he had been out of doors to examine, and could answer for there not being the smallest difficulty in their getting home, whenever they liked it, either now or an hour hence. He had gone beyond the sweep—some way along the Highbury road —the snow was nowhere above half an inch deep— in many places hardly enough to whiten the ground; a very few flakes were falling at present, but the clouds were parting, and there was every appearance of its being soon over. He had seen the coachmen, and they both agreed with him in there being nothing to apprehend.
it was because she saw in her the really accomplished young woman, which she wanted to be thought herself;
He was very much pleased with Randalls,
a most admirably arranged house,
even to be very small,
the situation, the walk to Highbury, Highbury itself, Hartfield still more, and
to have always felt the sort of interest in the country which none but one's own country gives, and the greatest curiosity to visit it.
No, it was long enough, broad enough, handsome enough. It would hold the very number for comfort. They ought to have balls there at least every fortnight through the winter. Why had not Miss Woodhouse revived the former good old days of the room?—She who could do any thing in Highbury! The want of proper families in the place, and the conviction that none beyond the place and its immediate environs could be tempted to attend, were mentioned; but he was not satisfied.
could not be persuaded that so many good-looking houses as he saw around him, could not furnish numbers enough for such a meeting;
he had heard many people say the same—but yet he must confess, that to him nothing could make amends for the want of the fine glow of health. Where features were indifferent, a fine complexion gave beauty to them all; and where they were good, the effect was— fortunately he need not attempt to describe what the effect was.
No, he could not believe it a bad house; not such a house as a man was to be pitied for having. If it were to be shared with the woman he loved, he could not think any man to be pitied for having that house. There must be ample room in it for every real comfort. The man must be a blockhead who wanted more.
Frank admired her extremely —thought her very beautiful and very charming;
Might not the evening end in a dance?
he had been impatient to leave the dining-room— hated sitting long —was always the first to move when he could—
his father, Mr. Knightley, Mr. Cox, and Mr. Cole, were left very busy over parish business—
as long as he had staid, however, it had been pleasant enough, as he had found them in general a set of gentlemanlike, sensible men;
so abundant in agreeable families
as far as Enscombe was concerned, there was very little going on,
their visitings were among a range of great families, none very near; and
even when days were fixed, and invitations accepted, it was an even chance that Mrs. Churchill were not in health and spirits for going;
they made a point of visiting no fresh person; and
though he had his separate engagements, it was not without difficulty, without considerable address at times, that he could get away, or introduce an acquaintance for a night.
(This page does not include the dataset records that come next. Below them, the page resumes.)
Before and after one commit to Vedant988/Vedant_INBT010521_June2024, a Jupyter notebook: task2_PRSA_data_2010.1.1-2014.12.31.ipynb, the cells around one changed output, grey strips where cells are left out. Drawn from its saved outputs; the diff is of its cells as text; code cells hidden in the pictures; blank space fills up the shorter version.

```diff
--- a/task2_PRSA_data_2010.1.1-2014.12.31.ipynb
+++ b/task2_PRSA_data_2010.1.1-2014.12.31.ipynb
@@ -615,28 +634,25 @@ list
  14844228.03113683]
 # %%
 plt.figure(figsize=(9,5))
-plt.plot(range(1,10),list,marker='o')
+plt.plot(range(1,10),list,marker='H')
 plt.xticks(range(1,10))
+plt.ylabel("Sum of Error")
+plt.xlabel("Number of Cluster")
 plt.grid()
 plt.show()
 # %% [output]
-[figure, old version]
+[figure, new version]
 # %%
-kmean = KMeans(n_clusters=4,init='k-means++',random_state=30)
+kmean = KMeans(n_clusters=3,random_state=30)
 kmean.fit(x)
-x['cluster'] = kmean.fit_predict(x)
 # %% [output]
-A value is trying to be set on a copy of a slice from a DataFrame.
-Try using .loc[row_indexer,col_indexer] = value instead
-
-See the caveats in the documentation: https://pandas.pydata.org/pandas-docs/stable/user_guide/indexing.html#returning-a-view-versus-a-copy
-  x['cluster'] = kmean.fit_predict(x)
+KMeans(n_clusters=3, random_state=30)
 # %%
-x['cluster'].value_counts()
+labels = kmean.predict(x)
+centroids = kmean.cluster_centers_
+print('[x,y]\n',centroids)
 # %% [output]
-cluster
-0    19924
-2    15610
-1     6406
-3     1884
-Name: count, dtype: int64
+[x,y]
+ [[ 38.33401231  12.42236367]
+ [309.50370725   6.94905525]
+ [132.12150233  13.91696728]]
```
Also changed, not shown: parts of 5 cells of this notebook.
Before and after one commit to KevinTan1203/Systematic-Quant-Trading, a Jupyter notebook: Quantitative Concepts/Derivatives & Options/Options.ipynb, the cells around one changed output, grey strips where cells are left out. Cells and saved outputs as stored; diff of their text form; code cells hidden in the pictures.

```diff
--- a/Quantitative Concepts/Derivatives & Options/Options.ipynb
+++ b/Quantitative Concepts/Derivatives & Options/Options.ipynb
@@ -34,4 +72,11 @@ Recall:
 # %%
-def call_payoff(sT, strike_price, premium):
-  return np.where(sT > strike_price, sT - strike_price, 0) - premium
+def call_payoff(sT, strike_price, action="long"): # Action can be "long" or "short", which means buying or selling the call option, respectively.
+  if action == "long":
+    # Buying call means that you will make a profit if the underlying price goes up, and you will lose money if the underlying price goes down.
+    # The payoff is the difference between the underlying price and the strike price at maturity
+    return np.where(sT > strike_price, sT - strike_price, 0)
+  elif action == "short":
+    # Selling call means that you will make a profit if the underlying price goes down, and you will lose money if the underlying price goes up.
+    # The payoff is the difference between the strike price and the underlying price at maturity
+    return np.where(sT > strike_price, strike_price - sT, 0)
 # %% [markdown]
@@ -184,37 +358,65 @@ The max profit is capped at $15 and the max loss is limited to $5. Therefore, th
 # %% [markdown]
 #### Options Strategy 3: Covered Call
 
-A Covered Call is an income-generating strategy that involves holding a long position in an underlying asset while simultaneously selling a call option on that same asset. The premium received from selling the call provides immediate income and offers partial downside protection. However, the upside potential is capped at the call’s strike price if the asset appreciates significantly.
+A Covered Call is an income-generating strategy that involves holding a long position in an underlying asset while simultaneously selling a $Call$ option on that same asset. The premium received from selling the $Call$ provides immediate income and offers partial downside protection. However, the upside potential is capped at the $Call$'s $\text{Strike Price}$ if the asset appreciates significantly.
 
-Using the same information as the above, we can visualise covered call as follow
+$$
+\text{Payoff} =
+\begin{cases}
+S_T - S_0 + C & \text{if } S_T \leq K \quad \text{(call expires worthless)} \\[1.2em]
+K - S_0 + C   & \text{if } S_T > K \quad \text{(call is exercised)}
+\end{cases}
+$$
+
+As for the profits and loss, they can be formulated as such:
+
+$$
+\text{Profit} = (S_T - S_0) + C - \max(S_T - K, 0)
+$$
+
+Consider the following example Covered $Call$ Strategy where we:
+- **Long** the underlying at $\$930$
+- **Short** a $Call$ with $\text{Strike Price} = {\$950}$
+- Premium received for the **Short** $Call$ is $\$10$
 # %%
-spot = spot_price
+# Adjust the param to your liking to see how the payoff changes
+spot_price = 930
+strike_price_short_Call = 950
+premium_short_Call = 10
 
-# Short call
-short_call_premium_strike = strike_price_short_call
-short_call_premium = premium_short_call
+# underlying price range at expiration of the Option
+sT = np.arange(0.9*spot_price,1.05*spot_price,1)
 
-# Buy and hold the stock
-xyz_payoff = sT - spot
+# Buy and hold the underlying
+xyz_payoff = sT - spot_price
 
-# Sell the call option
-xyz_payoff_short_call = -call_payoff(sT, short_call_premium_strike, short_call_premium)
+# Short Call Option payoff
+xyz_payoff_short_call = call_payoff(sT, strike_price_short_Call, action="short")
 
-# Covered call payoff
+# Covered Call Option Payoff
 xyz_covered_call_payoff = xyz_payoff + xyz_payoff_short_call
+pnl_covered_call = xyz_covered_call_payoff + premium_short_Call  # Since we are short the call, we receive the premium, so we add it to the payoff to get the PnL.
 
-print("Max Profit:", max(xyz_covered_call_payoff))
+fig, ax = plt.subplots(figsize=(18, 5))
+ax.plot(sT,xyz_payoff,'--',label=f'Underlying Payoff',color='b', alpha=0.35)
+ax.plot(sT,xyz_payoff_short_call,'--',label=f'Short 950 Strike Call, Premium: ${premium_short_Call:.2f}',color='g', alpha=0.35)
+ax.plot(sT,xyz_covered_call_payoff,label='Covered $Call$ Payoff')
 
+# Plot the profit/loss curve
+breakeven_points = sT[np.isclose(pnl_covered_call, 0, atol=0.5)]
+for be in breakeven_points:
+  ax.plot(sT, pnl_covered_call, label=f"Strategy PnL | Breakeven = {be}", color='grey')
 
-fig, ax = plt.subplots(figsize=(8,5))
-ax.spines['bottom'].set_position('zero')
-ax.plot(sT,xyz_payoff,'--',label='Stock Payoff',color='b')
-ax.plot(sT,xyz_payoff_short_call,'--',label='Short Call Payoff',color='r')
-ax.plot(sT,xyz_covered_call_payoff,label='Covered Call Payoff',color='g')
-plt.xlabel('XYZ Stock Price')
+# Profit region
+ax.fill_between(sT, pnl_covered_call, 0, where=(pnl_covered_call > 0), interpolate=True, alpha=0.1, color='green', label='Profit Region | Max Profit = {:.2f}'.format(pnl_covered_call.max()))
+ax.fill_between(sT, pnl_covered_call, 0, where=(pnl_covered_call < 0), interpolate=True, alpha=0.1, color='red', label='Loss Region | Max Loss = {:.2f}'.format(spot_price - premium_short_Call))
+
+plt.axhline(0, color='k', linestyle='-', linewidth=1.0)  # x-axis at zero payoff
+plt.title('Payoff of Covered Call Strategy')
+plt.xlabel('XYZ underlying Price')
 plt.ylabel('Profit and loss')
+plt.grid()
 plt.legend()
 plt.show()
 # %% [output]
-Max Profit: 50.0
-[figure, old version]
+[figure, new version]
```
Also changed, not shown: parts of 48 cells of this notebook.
he believed (excepting one or two points) he could with time persuade her to any thing.
He had wanted very much to go abroad—— had been very eager indeed to be allowed to travel—— but she would not hear of it. This had happened the year before. Now,
he was beginning to have no longer the same wish.
he knew nothing of the matter, and had no voice at all,
to play something more.
the dance begun at Mr. Cole's should be finished there —
the same party should be collected, and the same musician engaged,
had already written to Enscombe to propose staying a few days beyond his fortnight, which could not possibly be refused.
He could not say that he was sorry on his own account;
he was sorry for the disappointment of the others,
Mrs. Churchill was recovering, and he dared not yet, even in his own imagination, fix a time for coming to Randalls again.
Jane Fairfax received attentions from Mrs. Elton which nobody else paid her.